[Revision tracking records]
▼
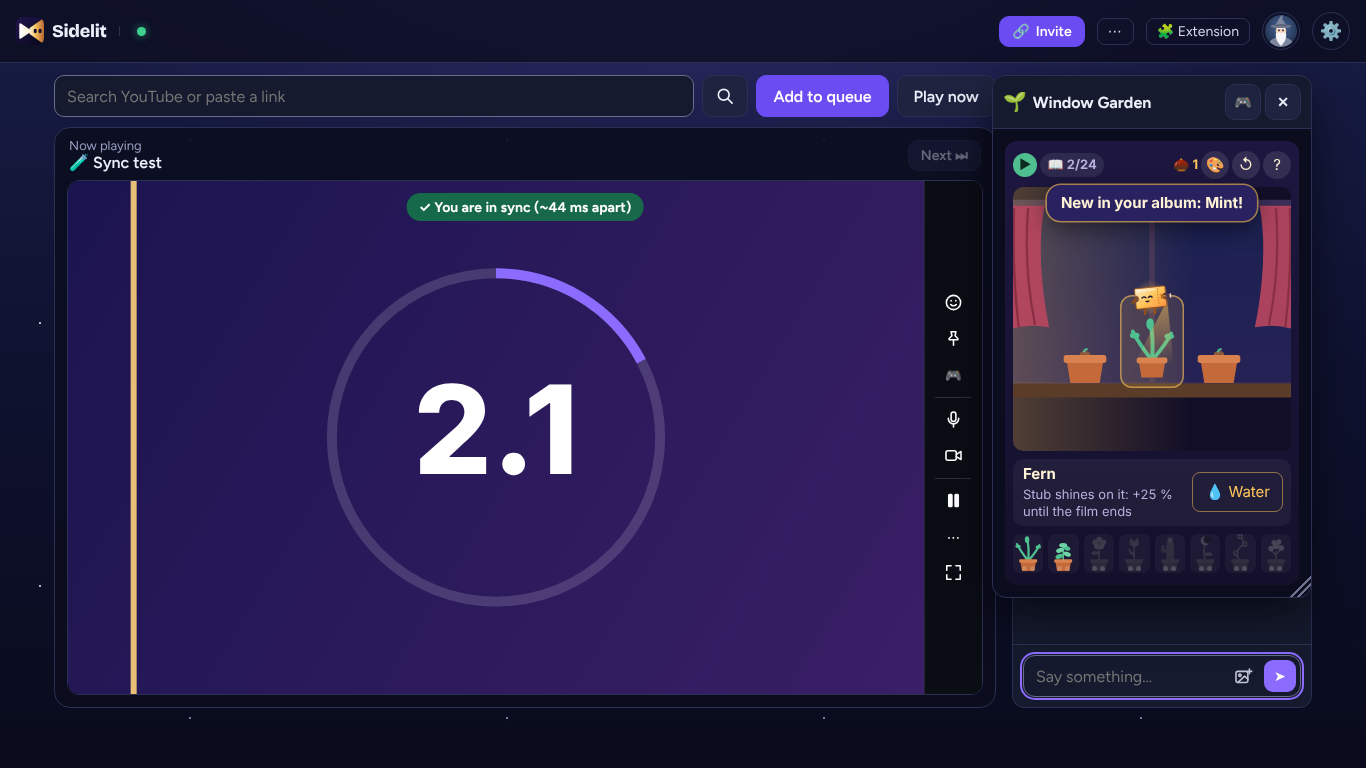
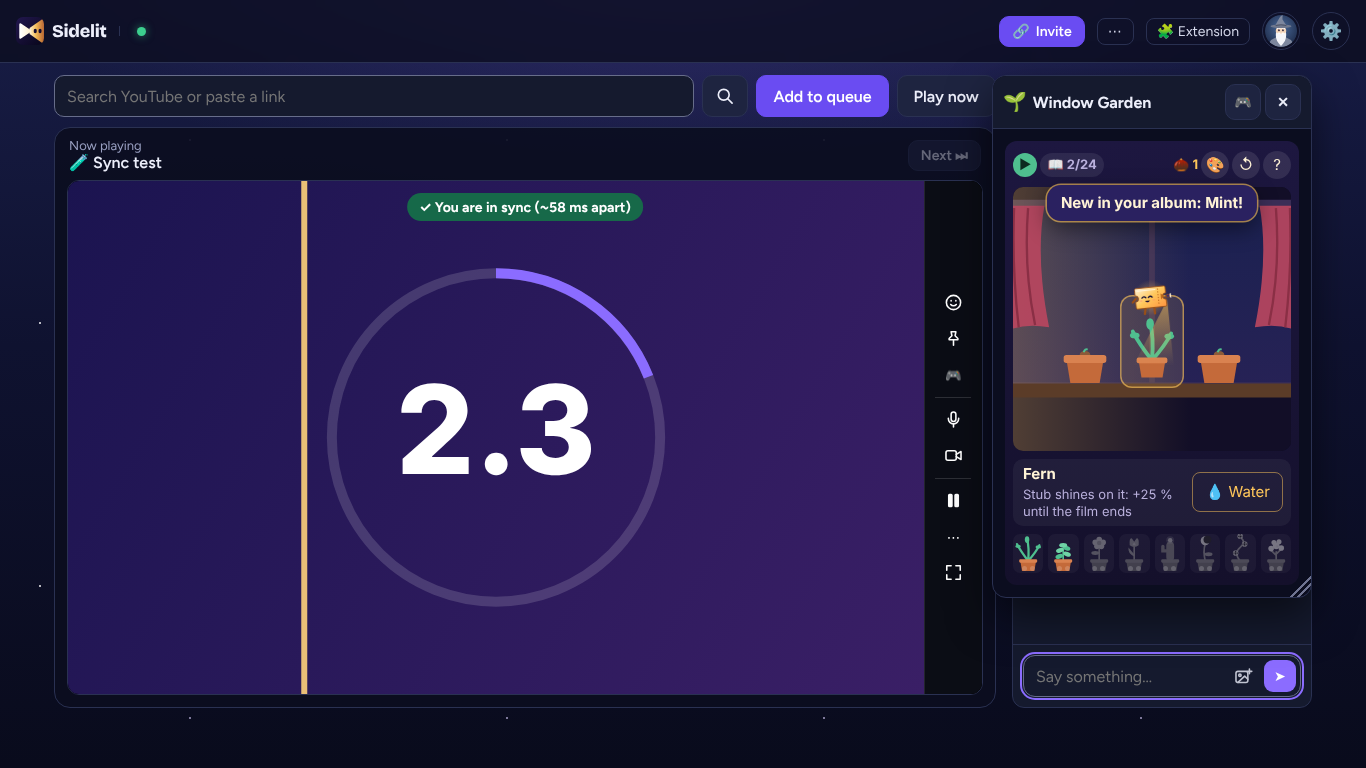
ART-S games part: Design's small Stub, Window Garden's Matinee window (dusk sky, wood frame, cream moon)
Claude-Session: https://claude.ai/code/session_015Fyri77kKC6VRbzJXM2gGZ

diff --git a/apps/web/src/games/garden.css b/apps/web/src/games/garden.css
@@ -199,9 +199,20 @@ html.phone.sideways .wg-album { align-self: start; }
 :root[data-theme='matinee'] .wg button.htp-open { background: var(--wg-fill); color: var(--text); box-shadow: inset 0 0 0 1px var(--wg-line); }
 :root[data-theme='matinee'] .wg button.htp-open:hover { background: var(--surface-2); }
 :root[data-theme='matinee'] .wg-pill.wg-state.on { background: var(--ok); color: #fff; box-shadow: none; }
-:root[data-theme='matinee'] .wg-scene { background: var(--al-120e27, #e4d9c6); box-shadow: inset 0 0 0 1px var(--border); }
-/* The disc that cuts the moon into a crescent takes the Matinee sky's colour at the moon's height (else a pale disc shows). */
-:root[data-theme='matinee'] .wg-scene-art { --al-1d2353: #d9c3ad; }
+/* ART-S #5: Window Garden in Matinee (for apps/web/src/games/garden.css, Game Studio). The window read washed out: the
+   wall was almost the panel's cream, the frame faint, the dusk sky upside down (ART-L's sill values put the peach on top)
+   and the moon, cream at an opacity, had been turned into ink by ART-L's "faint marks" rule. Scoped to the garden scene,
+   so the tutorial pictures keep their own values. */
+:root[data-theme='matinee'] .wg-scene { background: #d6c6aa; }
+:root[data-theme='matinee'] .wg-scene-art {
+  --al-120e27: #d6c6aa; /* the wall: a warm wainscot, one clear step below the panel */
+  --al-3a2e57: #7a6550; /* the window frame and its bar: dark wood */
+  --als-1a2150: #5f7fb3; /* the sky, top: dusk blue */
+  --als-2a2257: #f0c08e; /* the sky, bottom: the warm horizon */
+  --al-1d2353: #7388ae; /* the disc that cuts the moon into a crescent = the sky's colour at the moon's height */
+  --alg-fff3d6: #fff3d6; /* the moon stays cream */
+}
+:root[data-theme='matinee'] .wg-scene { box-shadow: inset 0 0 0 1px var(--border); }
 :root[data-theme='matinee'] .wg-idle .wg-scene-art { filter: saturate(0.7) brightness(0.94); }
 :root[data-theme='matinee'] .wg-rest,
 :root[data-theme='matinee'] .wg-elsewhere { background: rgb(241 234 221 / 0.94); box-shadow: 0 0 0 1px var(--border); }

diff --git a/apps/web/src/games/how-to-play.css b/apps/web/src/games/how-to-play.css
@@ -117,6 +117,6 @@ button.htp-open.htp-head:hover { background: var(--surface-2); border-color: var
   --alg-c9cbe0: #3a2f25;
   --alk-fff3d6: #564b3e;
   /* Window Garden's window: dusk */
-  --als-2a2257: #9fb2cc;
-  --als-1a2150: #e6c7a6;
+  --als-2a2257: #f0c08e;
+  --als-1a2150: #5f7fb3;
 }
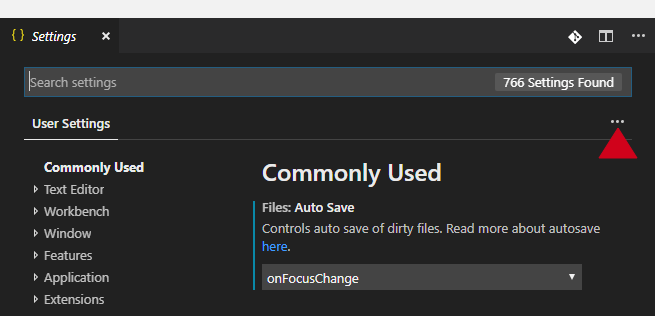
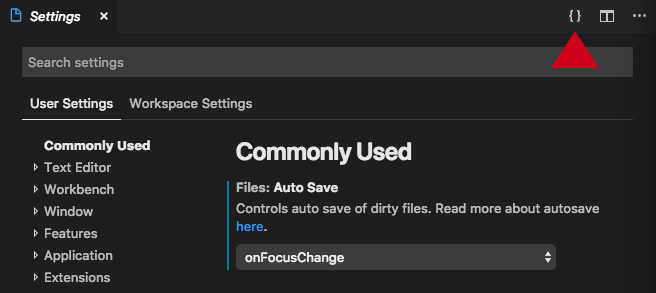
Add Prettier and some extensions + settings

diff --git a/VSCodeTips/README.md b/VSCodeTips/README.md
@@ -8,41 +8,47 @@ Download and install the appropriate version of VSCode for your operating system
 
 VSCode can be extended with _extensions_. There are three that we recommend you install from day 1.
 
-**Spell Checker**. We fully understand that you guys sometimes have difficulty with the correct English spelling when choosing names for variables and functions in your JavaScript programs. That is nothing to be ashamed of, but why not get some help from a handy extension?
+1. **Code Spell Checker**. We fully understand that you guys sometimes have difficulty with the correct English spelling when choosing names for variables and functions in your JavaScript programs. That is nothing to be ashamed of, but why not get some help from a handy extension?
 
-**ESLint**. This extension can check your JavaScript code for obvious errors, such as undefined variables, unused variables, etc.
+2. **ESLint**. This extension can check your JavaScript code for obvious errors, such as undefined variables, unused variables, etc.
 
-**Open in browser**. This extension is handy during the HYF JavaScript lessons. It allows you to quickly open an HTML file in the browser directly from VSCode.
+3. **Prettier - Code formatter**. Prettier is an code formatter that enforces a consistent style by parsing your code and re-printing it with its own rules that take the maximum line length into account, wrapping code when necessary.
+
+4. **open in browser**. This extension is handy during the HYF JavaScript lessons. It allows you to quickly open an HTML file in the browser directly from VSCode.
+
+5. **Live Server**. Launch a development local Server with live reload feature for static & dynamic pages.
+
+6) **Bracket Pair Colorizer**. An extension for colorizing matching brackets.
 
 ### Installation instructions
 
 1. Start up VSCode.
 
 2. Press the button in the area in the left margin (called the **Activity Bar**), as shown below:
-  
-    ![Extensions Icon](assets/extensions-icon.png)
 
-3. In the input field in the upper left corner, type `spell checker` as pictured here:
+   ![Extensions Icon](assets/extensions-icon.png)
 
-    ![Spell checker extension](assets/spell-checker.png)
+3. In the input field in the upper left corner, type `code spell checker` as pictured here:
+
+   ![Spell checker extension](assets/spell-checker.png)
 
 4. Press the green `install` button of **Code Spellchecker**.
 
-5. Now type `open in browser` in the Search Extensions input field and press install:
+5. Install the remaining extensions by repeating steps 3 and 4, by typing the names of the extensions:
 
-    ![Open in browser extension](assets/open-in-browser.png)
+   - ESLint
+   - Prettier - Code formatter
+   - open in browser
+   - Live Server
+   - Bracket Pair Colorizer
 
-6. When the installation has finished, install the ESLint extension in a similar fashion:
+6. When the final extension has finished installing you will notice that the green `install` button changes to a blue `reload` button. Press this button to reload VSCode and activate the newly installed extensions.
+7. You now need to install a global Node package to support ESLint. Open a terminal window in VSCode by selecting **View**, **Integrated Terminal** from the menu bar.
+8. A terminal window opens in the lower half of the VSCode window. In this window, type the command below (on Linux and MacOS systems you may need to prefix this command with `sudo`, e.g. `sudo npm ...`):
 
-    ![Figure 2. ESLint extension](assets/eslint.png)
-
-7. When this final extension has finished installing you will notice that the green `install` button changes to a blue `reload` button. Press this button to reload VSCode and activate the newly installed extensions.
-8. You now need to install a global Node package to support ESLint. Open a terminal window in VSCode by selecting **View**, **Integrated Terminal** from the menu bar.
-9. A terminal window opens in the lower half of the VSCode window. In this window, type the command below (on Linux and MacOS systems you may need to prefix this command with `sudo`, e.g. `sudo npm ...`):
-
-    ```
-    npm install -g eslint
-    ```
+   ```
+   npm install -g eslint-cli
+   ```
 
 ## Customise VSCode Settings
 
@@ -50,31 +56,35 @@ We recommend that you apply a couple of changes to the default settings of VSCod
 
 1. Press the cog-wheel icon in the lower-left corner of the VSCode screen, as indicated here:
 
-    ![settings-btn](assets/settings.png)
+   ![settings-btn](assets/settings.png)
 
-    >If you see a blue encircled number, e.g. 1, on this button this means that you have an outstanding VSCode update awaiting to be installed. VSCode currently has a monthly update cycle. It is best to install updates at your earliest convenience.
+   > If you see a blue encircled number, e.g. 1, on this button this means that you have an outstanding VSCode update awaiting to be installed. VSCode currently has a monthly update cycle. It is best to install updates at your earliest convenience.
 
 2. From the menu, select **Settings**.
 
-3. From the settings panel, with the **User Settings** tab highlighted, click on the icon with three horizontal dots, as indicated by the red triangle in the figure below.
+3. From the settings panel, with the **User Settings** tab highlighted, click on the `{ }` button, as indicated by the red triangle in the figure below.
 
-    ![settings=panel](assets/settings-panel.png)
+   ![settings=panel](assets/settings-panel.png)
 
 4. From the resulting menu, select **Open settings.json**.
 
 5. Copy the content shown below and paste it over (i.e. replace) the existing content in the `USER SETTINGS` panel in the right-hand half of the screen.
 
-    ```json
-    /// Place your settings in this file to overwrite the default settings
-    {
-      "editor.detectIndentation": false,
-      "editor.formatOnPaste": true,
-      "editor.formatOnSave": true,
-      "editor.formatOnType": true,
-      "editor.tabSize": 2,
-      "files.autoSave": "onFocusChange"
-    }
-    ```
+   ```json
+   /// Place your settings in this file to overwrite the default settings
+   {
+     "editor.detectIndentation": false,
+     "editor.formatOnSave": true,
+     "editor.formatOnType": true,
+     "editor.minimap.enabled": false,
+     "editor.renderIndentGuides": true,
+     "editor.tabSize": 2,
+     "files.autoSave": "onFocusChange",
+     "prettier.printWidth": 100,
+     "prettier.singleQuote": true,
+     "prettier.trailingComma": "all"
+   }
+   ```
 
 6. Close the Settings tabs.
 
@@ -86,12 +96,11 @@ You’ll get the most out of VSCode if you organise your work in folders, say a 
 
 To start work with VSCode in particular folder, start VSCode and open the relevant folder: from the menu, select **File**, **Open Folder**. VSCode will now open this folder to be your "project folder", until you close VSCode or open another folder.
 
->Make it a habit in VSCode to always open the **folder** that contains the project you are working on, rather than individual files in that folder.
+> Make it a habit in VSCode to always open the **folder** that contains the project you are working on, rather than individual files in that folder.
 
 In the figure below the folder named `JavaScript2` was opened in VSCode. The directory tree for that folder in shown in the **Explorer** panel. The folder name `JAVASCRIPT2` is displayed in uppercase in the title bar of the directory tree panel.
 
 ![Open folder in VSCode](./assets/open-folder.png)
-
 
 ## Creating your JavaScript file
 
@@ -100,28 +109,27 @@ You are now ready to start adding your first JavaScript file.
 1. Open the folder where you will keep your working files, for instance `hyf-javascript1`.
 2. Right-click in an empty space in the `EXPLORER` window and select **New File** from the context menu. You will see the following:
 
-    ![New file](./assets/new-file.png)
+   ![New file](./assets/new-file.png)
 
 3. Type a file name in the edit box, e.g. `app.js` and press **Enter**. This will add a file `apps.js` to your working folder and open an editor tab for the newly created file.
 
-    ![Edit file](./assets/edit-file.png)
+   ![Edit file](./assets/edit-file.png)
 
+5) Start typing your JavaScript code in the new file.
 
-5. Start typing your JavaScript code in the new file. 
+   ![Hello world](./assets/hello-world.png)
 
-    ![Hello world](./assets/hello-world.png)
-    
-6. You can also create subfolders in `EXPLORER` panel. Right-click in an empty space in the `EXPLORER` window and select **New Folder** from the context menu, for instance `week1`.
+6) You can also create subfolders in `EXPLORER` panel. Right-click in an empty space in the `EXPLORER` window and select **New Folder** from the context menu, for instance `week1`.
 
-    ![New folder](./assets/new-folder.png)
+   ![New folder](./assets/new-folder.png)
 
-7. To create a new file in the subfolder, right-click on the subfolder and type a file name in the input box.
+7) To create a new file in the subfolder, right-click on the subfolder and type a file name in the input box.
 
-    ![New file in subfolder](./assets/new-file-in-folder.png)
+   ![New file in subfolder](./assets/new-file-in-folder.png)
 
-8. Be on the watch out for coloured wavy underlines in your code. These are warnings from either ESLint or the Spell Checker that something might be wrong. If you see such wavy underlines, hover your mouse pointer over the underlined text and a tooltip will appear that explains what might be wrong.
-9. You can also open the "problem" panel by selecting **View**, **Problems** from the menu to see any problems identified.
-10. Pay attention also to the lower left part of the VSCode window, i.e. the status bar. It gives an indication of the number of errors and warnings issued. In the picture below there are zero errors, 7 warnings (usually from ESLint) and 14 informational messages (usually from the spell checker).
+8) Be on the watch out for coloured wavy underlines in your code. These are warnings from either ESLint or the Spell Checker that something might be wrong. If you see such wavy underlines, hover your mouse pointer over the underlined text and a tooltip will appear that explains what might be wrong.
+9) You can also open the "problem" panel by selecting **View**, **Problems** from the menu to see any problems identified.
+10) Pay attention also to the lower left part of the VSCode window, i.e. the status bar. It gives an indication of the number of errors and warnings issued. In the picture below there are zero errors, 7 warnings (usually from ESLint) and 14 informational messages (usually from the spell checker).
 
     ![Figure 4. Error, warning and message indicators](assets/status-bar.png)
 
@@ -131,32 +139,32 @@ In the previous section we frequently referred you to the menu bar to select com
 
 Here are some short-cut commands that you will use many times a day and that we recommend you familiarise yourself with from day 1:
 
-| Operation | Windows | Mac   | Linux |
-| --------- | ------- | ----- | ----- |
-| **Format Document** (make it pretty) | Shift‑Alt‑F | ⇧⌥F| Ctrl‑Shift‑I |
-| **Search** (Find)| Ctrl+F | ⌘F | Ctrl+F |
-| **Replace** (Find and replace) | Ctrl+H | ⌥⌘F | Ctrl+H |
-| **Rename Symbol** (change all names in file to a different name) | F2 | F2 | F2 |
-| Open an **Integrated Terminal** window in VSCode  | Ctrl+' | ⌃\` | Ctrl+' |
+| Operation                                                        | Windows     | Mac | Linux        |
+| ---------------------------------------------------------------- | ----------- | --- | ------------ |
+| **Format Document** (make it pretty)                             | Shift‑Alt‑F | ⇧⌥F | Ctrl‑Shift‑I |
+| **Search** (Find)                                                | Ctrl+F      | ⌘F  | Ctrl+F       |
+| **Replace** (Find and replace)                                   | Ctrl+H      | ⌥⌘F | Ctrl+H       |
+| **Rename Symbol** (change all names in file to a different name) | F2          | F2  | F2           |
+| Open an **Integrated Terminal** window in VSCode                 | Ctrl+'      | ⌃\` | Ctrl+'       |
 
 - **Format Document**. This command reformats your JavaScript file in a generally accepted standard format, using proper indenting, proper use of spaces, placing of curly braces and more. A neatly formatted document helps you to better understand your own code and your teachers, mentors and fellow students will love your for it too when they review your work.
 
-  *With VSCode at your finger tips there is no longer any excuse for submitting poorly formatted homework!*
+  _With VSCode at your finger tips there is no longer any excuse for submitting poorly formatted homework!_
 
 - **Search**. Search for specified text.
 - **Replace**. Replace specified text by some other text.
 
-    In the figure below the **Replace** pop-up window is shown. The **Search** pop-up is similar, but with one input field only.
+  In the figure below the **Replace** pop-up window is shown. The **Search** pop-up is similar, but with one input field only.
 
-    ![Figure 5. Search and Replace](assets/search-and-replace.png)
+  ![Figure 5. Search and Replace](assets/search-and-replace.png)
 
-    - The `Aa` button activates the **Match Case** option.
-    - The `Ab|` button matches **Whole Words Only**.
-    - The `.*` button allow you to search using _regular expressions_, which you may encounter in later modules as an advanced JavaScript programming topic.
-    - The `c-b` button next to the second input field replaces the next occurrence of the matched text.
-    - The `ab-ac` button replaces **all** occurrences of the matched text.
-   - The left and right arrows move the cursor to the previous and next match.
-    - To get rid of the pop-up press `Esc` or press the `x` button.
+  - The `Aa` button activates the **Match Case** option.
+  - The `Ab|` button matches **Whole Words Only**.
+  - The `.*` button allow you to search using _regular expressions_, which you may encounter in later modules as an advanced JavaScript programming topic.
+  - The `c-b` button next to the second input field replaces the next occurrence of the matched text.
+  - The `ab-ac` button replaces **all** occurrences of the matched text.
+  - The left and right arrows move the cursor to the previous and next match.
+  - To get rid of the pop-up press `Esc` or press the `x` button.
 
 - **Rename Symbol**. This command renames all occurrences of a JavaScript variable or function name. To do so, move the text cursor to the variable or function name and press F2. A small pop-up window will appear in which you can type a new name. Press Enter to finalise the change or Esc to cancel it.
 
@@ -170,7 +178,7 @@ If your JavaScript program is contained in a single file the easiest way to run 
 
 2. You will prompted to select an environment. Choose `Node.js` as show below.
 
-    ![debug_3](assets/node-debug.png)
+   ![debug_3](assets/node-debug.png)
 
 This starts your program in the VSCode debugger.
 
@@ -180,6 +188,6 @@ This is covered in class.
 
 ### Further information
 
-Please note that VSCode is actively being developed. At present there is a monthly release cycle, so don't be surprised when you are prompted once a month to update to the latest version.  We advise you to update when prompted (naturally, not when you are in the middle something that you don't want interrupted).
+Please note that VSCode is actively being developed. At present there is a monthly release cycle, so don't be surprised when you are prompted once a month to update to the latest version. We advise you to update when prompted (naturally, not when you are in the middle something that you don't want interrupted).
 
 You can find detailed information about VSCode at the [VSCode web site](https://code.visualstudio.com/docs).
▲
▸ What you have to do
Your task is to reproduce the entries above word for word, from the first line through the line with "the panel */", and please leave out any pictures.

▸ Result for this task
ART-S games part: Design's small Stub, Window Garden's Matinee window (dusk sky, wood frame, cream moon)
Claude-Session: https://claude.ai/code/session_015Fyri77kKC6VRbzJXM2gGZ

diff --git a/apps/web/src/games/garden.css b/apps/web/src/games/garden.css
@@ -199,9 +199,20 @@ html.phone.sideways .wg-album { align-self: start; }
 :root[data-theme='matinee'] .wg button.htp-open { background: var(--wg-fill); color: var(--text); box-shadow: inset 0 0 0 1px var(--wg-line); }
 :root[data-theme='matinee'] .wg button.htp-open:hover { background: var(--surface-2); }
 :root[data-theme='matinee'] .wg-pill.wg-state.on { background: var(--ok); color: #fff; box-shadow: none; }
-:root[data-theme='matinee'] .wg-scene { background: var(--al-120e27, #e4d9c6); box-shadow: inset 0 0 0 1px var(--border); }
-/* The disc that cuts the moon into a crescent takes the Matinee sky's colour at the moon's height (else a pale disc shows). */
-:root[data-theme='matinee'] .wg-scene-art { --al-1d2353: #d9c3ad; }
+/* ART-S #5: Window Garden in Matinee (for apps/web/src/games/garden.css, Game Studio). The window read washed out: the
+   wall was almost the panel's cream, the frame faint, the dusk sky upside down (ART-L's sill values put the peach on top)
+   and the moon, cream at an opacity, had been turned into ink by ART-L's "faint marks" rule. Scoped to the garden scene,
+   so the tutorial pictures keep their own values. */
+:root[data-theme='matinee'] .wg-scene { background: #d6c6aa; }
+:root[data-theme='matinee'] .wg-scene-art {
+  --al-120e27: #d6c6aa; /* the wall: a warm wainscot, one clear step below the panel */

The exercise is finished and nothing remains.